Data in this exercise:
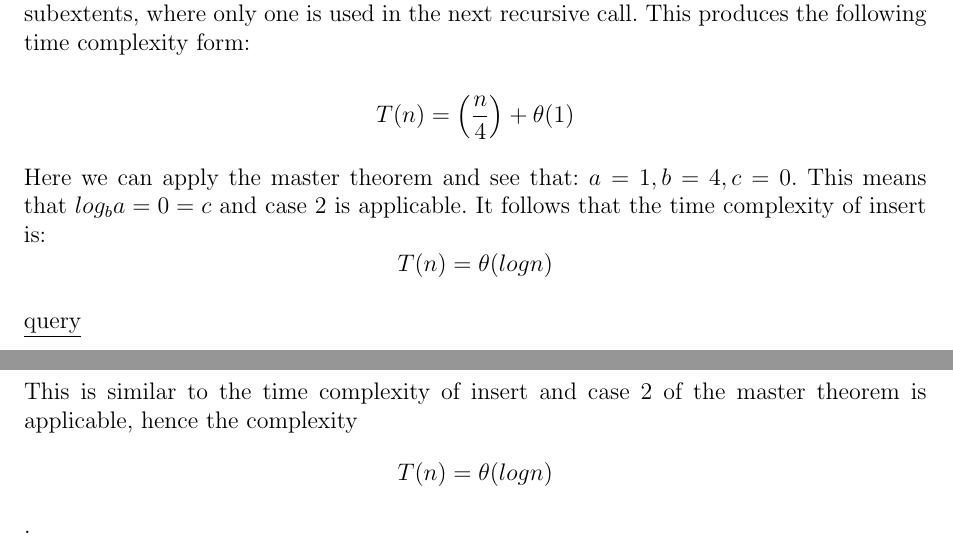
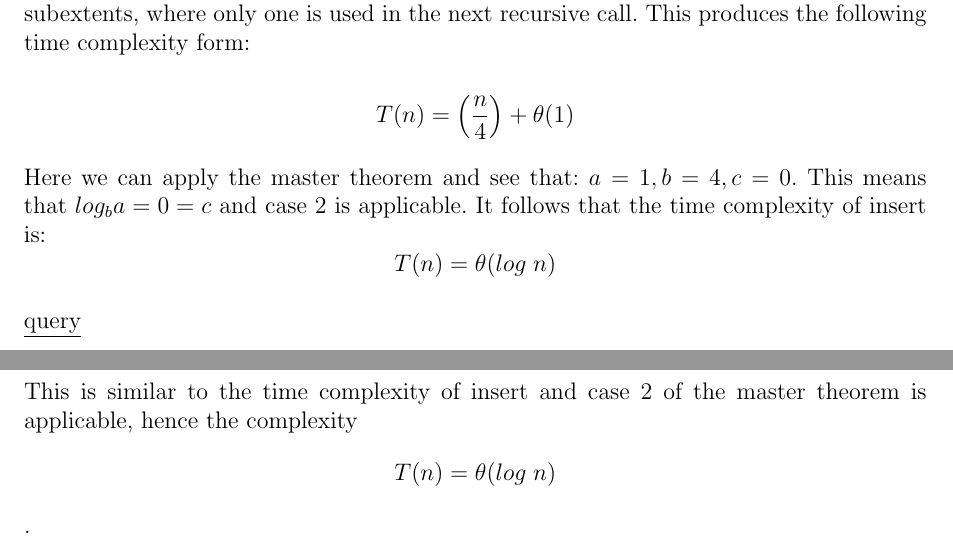
Before and after one commit to sangisos/pkdhomeass2, a LaTeX document (pkdhomeass2analysis.tex): two parts of pages 1 and 2 of 2, joined at a grey line, cut so that both start at the same text. Compiled offline with pdfLaTeX.

Commit message:
added space in log n

```diff
--- a/pkdhomeass2analysis.tex
+++ b/pkdhomeass2analysis.tex
@@ -36,7 +36,7 @@ The insert function use constant time processes like comparisons and adding a he
 
 $$T(n)=\left(\frac{n}{4}\right)+\theta(1)$$
 
-Here we can apply the master theorem and see that: $a=1, b=4, c=0$. This means that $log_ba=0 = c$ and case 2 is applicable. It follows that the time complexity of insert is: $$T(n)=\theta(log n)$$
+Here we can apply the master theorem and see that: $a=1, b=4, c=0$. This means that $log_ba=0 = c$ and case 2 is applicable. It follows that the time complexity of insert is: $$T(n)=\theta(log\;n)$$
 
 
 
@@ -54,7 +54,7 @@ $a=1, b=4 \Rightarrow log_ba=0. c = 1$
 
 When every level of the quadtree contains the exact same amount of rectangles, the concatenation of the lists will take constant time in every recursive call. This means that the time complexity form will be the following: $$T(n)=\left(\frac{n}{4}\right)+2\theta(1)$$\\
 
-This is similar to the time complexity of insert and case 2 of the master theorem is applicable, hence the complexity $$T(n)=\theta(log n)$$.
+This is similar to the time complexity of insert and case 2 of the master theorem is applicable, hence the complexity $$T(n)=\theta(log\;n)$$.
 
 
 
```
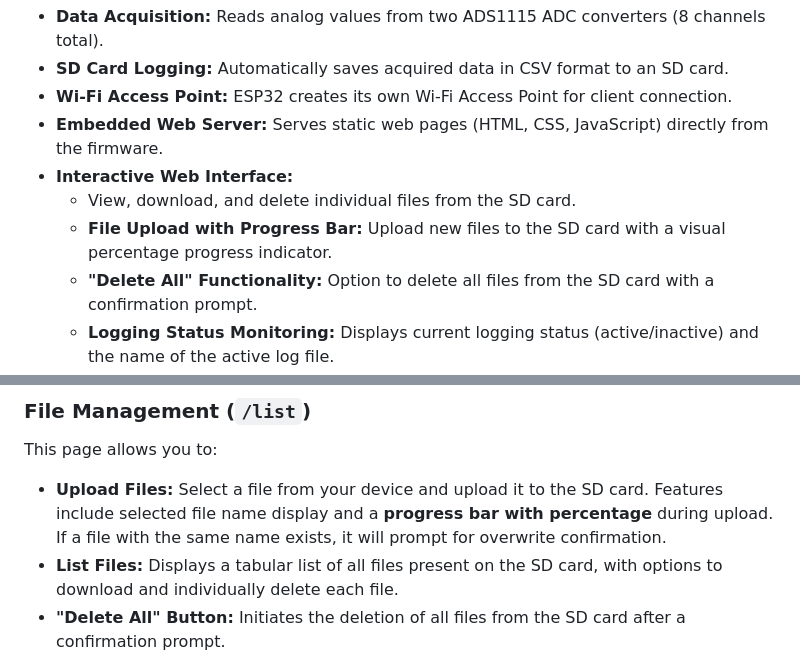
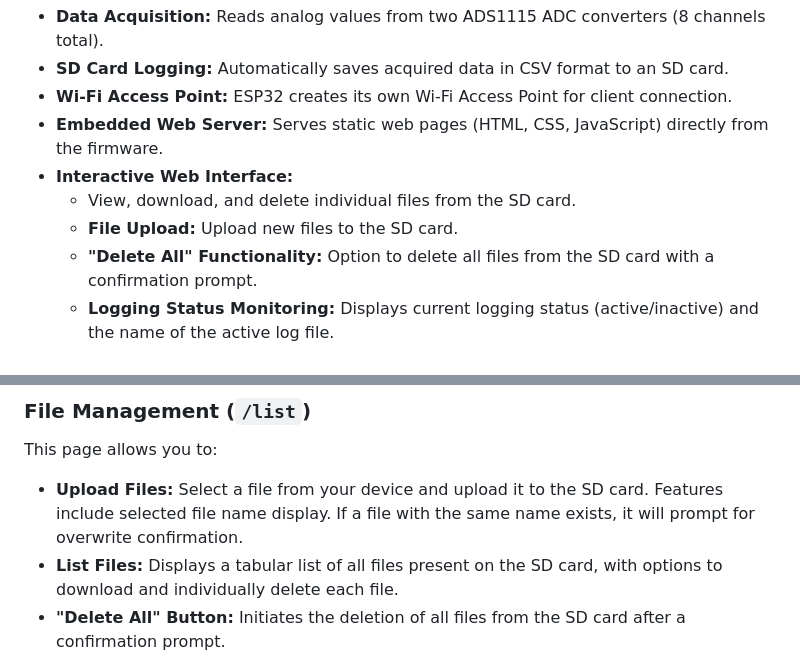
Before and after one commit to mkrznar/ESP32-ADS1115-Logger, a Markdown page: README.md, 2 parts joined by grey strips. GitHub-like rendering.

```diff
--- a/README.md
+++ b/README.md
@@ -32,7 +32,7 @@ https://aerostream.fer.hr/aerostream
 * **Embedded Web Server:** Serves static web pages (HTML, CSS, JavaScript) directly from the firmware.
 * **Interactive Web Interface:**
     * View, download, and delete individual files from the SD card.
-    * **File Upload with Progress Bar:** Upload new files to the SD card with a visual percentage progress indicator.
+    * **File Upload:** Upload new files to the SD card.
     * **"Delete All" Functionality:** Option to delete all files from the SD card with a confirmation prompt.
     * **Logging Status Monitoring:** Displays current logging status (active/inactive) and the name of the active log file.
     * **Real-time ADC Monitoring:** Shows live ADC readings for all channels (numerical horizontal display and graphical representation).
@@ -95,7 +90,7 @@ Provides general information about the system and navigation links to other part
 
 ### File Management (`/list`)
 This page allows you to:
-* **Upload Files:** Select a file from your device and upload it to the SD card. Features include selected file name display and a **progress bar with percentage** during upload. If a file with the same name exists, it will prompt for overwrite confirmation.
+* **Upload Files:** Select a file from your device and upload it to the SD card. Features include selected file name display. If a file with the same name exists, it will prompt for overwrite confirmation.
 * **List Files:** Displays a tabular list of all files present on the SD card, with options to download and individually delete each file.
 * **"Delete All" Button:** Initiates the deletion of all files from the SD card after a confirmation prompt.
 
```
Also changed, not shown: other parts of README.md (+5 -14 lines).
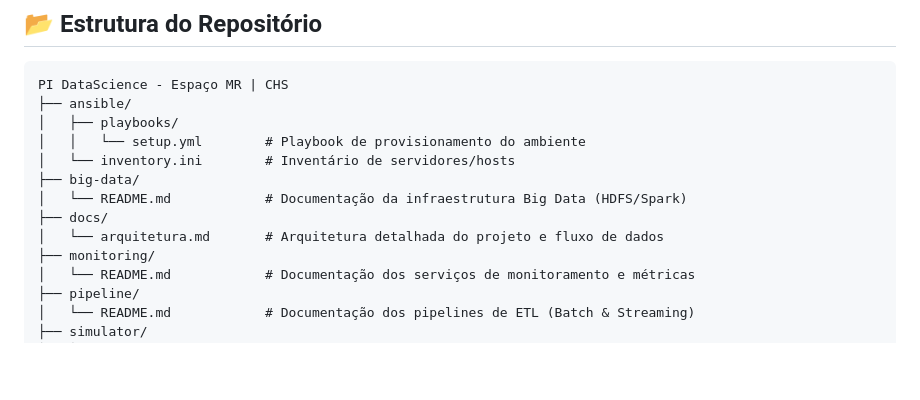
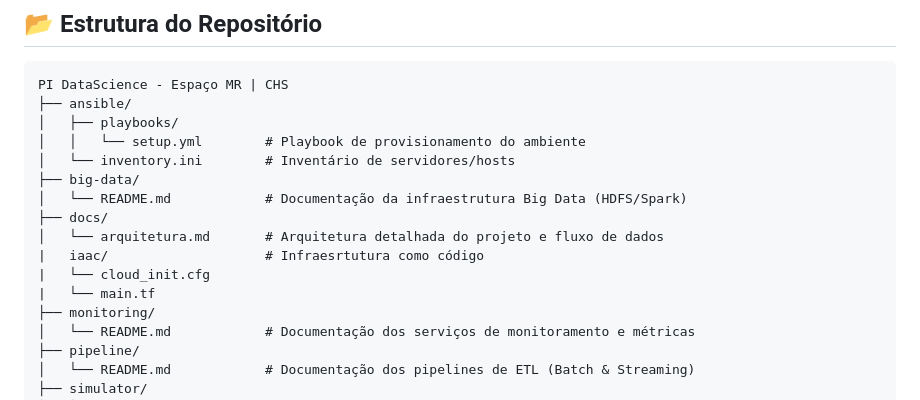
Before and after one commit to MarcosVhynycyus/PI-DataScience, a Markdown page: README.md, the part around the change. Rendered like a GitHub page; blank space fills up the shorter version.

Commit message:
Ajuste no README.md

```diff
--- a/README.md
+++ b/README.md
@@ -18,6 +18,9 @@ PI DataScience - Espaço MR | CHS
 │   └── README.md            # Documentação da infraestrutura Big Data (HDFS/Spark)
 ├── docs/
 │   └── arquitetura.md       # Arquitetura detalhada do projeto e fluxo de dados
+|   iaac/                    # Infraesrtutura como código
+|   └── cloud_init.cfg
+|   └── main.tf
 ├── monitoring/
 │   └── README.md            # Documentação dos serviços de monitoramento e métricas
 ├── pipeline/
```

Problem statement:
Using the records above, find and show each line with the string "like".

Answer for this exercise:
@@ -36,7 +36,7 @@ The insert function use constant time processes like comparisons and adding a he
Before and after one commit to mkrznar/ESP32-ADS1115-Logger, a Markdown page: README.md, 2 parts joined by grey strips. GitHub-like rendering.
Before and after one commit to MarcosVhynycyus/PI-DataScience, a Markdown page: README.md, the part around the change. Rendered like a GitHub page; blank space fills up the shorter version.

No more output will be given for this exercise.